● TASK STATEMENT
In this material, which lines include the string "displayName"? Show them.

** MATERIAL PROVIDED follows **

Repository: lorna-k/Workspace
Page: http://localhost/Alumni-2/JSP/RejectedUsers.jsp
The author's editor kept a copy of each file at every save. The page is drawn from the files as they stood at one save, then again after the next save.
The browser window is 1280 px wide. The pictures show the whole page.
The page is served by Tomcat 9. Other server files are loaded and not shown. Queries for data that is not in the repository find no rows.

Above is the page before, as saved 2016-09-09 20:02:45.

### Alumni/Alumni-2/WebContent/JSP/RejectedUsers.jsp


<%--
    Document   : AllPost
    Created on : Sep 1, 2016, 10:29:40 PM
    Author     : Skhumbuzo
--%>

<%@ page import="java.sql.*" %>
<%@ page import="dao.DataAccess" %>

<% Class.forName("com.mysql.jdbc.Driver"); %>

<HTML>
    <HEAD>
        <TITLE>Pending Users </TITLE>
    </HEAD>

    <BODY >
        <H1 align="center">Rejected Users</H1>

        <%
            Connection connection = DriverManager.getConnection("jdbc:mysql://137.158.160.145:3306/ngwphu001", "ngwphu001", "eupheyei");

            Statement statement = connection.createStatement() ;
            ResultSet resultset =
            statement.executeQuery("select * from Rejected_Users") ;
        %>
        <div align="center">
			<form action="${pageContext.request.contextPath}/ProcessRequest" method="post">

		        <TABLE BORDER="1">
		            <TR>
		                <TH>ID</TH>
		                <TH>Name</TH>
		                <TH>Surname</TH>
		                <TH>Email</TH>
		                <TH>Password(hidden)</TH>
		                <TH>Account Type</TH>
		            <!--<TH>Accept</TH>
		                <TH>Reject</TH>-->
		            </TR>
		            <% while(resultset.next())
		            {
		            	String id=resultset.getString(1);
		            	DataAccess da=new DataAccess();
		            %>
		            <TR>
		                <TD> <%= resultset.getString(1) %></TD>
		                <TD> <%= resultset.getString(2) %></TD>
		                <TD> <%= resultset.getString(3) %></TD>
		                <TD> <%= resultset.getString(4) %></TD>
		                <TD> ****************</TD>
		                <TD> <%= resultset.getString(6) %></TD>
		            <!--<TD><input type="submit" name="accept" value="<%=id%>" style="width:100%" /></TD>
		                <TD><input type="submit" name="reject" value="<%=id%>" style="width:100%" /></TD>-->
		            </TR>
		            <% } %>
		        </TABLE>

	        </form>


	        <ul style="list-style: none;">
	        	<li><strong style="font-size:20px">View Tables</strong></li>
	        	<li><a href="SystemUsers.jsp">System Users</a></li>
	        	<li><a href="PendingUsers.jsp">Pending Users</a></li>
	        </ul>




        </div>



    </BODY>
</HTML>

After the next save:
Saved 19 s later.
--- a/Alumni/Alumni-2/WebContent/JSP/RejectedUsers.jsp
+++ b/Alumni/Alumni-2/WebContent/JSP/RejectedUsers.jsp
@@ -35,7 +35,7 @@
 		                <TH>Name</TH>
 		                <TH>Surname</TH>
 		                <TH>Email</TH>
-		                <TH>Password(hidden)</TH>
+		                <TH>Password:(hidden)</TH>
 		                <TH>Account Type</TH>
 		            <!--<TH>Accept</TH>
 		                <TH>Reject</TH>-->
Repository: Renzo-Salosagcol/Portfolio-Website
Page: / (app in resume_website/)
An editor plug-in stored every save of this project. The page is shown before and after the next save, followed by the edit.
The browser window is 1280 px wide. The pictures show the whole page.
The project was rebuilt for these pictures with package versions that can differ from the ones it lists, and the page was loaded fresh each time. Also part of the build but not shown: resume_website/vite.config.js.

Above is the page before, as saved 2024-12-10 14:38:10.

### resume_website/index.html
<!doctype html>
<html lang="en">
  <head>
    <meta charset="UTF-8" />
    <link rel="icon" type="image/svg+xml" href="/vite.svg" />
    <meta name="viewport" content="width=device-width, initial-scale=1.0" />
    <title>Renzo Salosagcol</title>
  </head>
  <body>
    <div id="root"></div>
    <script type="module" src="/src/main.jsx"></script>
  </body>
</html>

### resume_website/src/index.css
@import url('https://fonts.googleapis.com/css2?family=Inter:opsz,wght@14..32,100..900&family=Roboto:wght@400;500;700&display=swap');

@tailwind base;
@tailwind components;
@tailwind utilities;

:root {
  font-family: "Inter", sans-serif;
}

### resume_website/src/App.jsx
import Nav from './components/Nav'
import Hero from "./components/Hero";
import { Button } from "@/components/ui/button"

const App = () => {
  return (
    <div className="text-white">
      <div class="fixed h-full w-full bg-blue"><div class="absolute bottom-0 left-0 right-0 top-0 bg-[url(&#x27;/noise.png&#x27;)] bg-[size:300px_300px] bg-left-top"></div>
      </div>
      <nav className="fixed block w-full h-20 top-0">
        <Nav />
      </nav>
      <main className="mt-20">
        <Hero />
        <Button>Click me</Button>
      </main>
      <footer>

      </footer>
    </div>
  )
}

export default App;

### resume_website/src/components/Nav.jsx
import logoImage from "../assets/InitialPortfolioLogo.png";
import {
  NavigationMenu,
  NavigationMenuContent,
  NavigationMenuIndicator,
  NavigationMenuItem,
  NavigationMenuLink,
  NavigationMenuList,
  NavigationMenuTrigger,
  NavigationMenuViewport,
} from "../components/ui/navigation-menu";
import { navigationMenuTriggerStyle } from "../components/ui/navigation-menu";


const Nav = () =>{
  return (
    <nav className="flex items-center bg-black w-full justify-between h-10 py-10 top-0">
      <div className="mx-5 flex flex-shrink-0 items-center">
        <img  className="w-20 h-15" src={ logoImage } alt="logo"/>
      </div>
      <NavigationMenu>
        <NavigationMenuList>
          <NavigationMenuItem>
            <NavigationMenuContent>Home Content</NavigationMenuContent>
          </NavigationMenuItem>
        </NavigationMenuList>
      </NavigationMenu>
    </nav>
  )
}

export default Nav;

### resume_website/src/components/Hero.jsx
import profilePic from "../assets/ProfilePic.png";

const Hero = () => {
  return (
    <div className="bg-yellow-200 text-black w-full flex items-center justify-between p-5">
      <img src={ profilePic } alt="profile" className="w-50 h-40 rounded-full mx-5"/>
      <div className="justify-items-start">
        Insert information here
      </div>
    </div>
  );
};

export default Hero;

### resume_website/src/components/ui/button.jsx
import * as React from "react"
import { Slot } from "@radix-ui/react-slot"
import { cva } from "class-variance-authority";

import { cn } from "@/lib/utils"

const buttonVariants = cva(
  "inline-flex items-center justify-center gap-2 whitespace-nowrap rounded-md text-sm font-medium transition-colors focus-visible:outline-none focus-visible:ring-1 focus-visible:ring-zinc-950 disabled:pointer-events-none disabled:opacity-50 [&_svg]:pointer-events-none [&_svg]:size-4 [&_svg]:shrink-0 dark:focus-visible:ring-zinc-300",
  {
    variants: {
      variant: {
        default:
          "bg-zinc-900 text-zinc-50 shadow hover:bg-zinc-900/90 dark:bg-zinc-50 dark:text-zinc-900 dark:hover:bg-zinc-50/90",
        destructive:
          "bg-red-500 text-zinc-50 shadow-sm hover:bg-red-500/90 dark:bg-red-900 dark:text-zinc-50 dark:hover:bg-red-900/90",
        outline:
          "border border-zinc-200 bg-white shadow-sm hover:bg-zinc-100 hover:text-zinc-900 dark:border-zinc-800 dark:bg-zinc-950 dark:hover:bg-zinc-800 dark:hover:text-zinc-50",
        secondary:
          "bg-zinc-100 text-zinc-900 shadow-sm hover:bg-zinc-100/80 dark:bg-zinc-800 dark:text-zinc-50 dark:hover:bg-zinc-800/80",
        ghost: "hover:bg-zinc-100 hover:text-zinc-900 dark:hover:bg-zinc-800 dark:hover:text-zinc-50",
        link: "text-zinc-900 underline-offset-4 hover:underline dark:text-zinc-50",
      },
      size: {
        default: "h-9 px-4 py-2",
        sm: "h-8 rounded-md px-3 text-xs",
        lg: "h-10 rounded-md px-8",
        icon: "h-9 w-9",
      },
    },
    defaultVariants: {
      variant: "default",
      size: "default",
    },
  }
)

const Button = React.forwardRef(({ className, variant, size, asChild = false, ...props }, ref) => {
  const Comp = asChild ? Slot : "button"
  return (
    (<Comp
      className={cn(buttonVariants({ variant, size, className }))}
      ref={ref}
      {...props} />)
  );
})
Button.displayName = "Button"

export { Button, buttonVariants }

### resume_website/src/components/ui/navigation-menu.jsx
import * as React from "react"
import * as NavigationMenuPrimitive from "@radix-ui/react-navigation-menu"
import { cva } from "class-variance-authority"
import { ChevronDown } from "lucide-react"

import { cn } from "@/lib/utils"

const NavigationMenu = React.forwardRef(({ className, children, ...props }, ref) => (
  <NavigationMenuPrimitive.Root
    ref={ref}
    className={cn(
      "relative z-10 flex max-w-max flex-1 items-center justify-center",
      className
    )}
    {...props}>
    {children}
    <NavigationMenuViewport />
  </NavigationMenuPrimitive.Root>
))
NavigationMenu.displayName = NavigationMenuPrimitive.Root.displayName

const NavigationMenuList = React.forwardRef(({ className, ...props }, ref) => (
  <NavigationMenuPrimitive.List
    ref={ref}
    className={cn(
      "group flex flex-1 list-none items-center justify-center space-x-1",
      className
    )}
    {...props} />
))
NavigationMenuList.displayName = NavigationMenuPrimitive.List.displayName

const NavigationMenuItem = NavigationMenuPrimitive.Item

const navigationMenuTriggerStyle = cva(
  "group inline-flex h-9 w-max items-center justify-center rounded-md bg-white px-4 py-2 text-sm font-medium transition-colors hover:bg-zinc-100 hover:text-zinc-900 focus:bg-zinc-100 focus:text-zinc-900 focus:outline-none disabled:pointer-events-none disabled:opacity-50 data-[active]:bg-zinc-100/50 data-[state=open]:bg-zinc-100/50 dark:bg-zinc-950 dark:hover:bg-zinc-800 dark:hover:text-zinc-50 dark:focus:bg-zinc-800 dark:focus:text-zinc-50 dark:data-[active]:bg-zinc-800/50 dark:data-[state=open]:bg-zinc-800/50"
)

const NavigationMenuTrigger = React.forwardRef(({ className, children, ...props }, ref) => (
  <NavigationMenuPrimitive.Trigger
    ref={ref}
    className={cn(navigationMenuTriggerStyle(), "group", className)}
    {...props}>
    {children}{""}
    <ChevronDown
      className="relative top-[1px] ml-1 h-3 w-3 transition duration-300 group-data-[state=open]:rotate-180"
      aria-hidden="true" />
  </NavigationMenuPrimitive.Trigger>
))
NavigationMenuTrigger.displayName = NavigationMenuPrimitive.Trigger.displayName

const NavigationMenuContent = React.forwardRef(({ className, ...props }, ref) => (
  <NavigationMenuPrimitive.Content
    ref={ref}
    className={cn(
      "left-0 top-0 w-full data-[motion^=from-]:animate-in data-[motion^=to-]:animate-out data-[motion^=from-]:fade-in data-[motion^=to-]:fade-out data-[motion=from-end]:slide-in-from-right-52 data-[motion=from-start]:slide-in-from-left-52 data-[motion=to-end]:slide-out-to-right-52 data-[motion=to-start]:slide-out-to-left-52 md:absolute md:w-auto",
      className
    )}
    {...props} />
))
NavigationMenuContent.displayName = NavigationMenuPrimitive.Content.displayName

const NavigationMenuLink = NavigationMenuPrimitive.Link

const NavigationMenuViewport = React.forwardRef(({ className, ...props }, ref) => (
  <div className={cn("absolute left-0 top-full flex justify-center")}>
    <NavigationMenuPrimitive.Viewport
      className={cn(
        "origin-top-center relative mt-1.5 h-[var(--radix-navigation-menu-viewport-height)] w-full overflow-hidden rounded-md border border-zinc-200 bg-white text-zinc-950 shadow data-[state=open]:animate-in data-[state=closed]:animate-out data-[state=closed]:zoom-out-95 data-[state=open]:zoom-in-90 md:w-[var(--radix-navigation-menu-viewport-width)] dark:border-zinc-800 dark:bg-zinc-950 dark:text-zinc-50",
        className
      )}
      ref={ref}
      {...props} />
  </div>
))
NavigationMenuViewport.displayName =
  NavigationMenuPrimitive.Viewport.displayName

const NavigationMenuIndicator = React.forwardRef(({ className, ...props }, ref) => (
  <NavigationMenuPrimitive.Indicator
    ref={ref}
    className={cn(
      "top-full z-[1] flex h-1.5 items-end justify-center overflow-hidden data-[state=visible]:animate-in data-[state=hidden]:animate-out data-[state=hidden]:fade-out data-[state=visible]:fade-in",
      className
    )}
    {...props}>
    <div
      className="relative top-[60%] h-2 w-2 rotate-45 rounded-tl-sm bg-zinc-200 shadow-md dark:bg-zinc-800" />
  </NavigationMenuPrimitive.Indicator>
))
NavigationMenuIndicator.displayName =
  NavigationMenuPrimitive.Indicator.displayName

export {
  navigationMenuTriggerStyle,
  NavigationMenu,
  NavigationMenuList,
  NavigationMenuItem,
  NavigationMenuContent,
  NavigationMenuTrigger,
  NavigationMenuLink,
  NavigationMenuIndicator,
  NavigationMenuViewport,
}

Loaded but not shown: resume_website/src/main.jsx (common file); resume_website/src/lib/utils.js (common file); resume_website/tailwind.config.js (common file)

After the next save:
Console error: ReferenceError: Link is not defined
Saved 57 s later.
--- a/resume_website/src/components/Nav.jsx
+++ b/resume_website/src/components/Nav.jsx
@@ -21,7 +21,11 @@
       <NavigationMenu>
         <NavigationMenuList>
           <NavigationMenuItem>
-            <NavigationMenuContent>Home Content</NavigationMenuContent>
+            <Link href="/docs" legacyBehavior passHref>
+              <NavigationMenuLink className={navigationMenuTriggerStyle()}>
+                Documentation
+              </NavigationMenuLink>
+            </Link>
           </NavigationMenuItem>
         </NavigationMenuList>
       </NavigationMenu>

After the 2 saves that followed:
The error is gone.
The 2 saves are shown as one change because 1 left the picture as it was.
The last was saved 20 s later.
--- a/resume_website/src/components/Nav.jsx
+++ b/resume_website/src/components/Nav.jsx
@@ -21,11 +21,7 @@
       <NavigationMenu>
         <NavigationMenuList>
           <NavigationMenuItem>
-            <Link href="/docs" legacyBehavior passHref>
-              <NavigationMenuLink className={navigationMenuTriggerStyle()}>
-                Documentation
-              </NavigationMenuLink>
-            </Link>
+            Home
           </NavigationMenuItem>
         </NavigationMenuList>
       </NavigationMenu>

** End of MATERIAL PROVIDED **

● OUTPUT FOR THIS EXERCISE
Button.displayName = "Button"
NavigationMenu.displayName = NavigationMenuPrimitive.Root.displayName
NavigationMenuList.displayName = NavigationMenuPrimitive.List.displayName
NavigationMenuTrigger.displayName = NavigationMenuPrimitive.Trigger.displayName
NavigationMenuContent.displayName = NavigationMenuPrimitive.Content.displayName
NavigationMenuViewport.displayName =
  NavigationMenuPrimitive.Viewport.displayName
NavigationMenuIndicator.displayName =
  NavigationMenuPrimitive.Indicator.displayName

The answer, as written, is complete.